They see themselves and their work habits as the primary agents in their life and business trajectory. They have taken advantage of opportunities developed approaches professionally and at home to achieve the success they envision for themselves.
Elan: What can other aspiring entrepreneurs in developing economies learn from the experience of these women?
RA: To find and take advantage of opportunities. That in spite of numerous obstacles, success is possible.
I’ve found that women in emerging economies are very tenacious and creatively find workarounds to the obstacles they encounter. Any entrepreneur aspiring to success has to have this same approach.
Elan: What lessons can western entrepreneurs learn from these women?
RA: That no obstacle is insurmountable. Opportunities for women exist in every corner of the world and that millions of women are taking advantage of them.
I’d also encourage western entrepreneurs to find ways to do business with their counterparts in emerging economies.
Elan: Who is this book targeted for and what do you want them to take away from it?
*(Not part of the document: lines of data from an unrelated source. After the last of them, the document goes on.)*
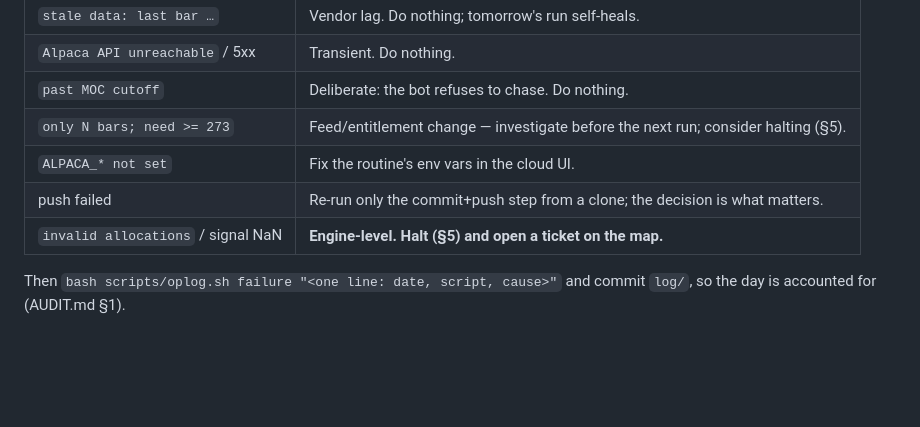
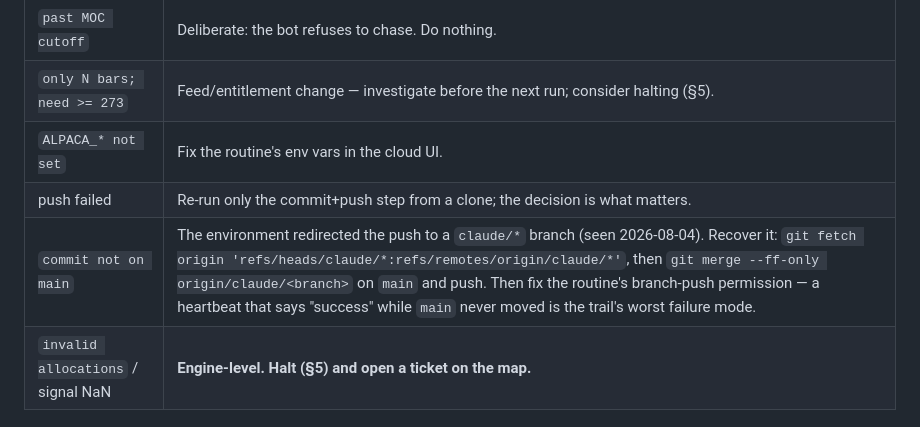
Before and after one commit to philipbergman6-glitch/qld-e2-bot, a Markdown page: RUNBOOK.md, the part around the change. Rendered like a GitHub page; blank space fills up the shorter version.

```diff
--- a/RUNBOOK.md
+++ b/RUNBOOK.md
@@ -89,6 +89,7 @@ The failure email names the script and its stderr. **Do not re-run
 | `only N bars; need >= 273` | Feed/entitlement change — investigate before the next run; consider halting (§5). |
 | `ALPACA_* not set` | Fix the routine's env vars in the cloud UI. |
 | push failed | Re-run only the commit+push step from a clone; the decision is what matters. |
+| `commit not on main` | The environment redirected the push to a `claude/*` branch (seen 2026-08-04). Recover it: `git fetch origin 'refs/heads/claude/*:refs/remotes/origin/claude/*'`, then `git merge --ff-only origin/claude/<branch>` on `main` and push. Then fix the routine's branch-push permission — a heartbeat that says "success" while `main` never moved is the trail's worst failure mode. |
 | `invalid allocations` / signal NaN | **Engine-level. Halt (§5) and open a ticket on the map.** |
 
 Then `bash scripts/oplog.sh failure "<one line: date, script, cause>"` and
```
Also changed, not shown: routines/daily.md (+16 -4 lines).
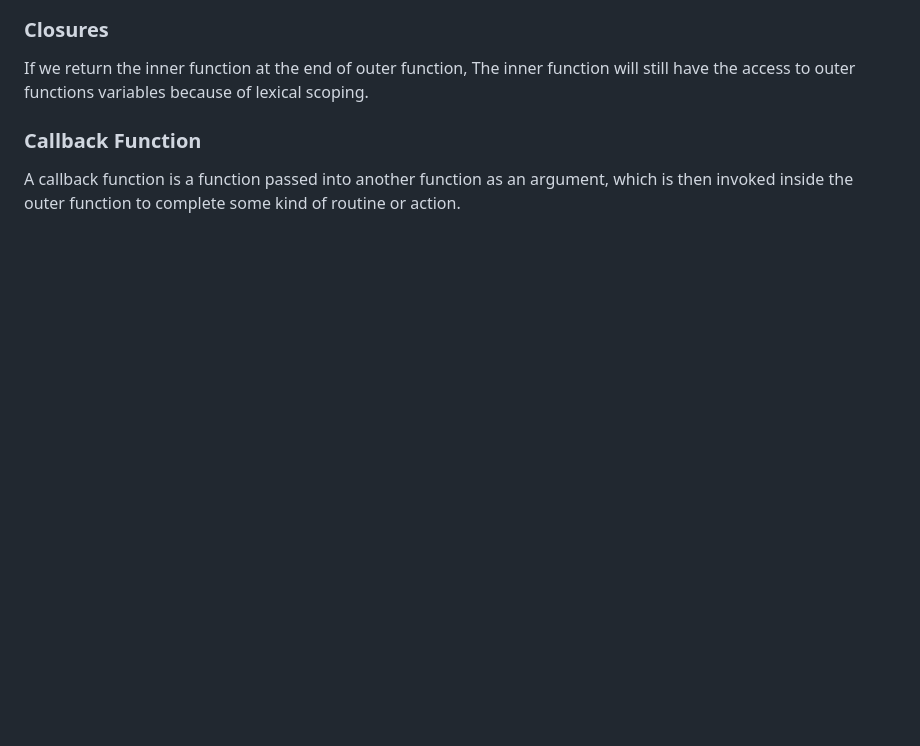
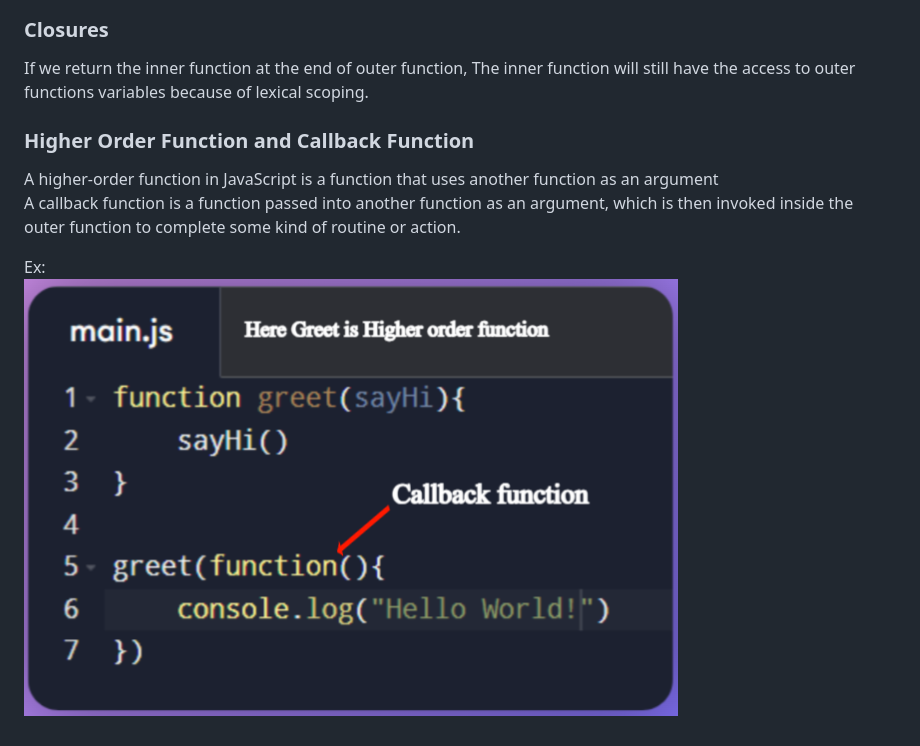
Before and after one commit to Abhilash086/javascript_beginner_to_advance, a Markdown page: README.md, the part around the change. Drawn GitHub-style; blank space fills up the shorter version.

```diff
--- a/README.md
+++ b/README.md
@@ -159,5 +159,9 @@ Ex:
 ### Closures
 If we return the inner function at the end of outer function, The inner function will still have the access to outer functions variables because of lexical scoping.
 
-### Callback Function
+### Higher Order Function and Callback Function
+A higher-order function in JavaScript is a function that uses another function as an argument
 A callback function is a function passed into another function as an argument, which is then invoked inside the outer function to complete some kind of routine or action.
+
+Ex:
+![image of code](https://github.com/Abhilash086/javascript_beginner_to_advance/blob/main/Screenshot%202024-11-14%20131808.png?raw=true)
```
RA: Undeterred is a resource for all ambitious women in developing and emerging economies. For university graduates, it will serve as a roadmap to success. For women already working, Undeterred contains the inspiring experiences of women just like them (not the illusive “most powerful or most successful” women but relatable women) and specific actions to help them take their career and businesses to the next level.
In addition to being the first book expressly written for women in emerging economies, what makes Undeterred and its companion workbook I am Undeterred unique is that they contain specific culturally relevant action steps for readers to take.
Elan: In your opinion, what are the 3 key traits of a successful female leader? Do these traits differ between developing and developed countries?
RA: 1. Being Undeterred – not giving up when faced with obstacles.
2. Courage – having the confidence to take action in spite of fears, doubts or other people’s expectations.
3. Competence – having and continually building the knowledge and skills you need to succeed.
4. Connections – making connections between opportunities, resources, funding sources and people.
I’ve seen these traits in female leaders in both in developing and developed countries. Exhibiting them is often more challenging in developing countries.
Elan: As a successful businesswoman, entrepreneur, author, angel investor and more, what has been your biggest lesson that pushed you to push further and strive harder in your career?
RA: The learning curve in each chapter of my career has been very steep. While the skills and experiences built in each phase provided a leg up in another, each goal I’ve had: to be a senior corporate leader, to start and grow a business, to become an angel investor and to write a book, have all required that I build new muscles, learn new skills, make new contacts and start each time at the beginning – sometimes even all the way from the bottom.
It’s hard to do that when you feel that you already have been successful.
What I’ve learned time and time again is that I have to put my ego aside and that I have to start anew building each step of my new path. What keeps me going is that I absolutely love what I do and I have a deep unwavering belief in the importance of fully engaging women in the global economy.
Elan: What advice would you give to an aspiring entrepreneur in the Middle East and South Asia?
RA: No matter the challenges, with competence and courage you can pursue what you desire. Millions of women like you are doing just that.
As an entrepreneur, be sure you are solving real problems and that you have the skills and dedication to come up with real solutions. The road ahead is not easy. You’ll likely encounter quite a few speed bumps, but if the road is the one you build for yourself, your success will be wildly fulfilling.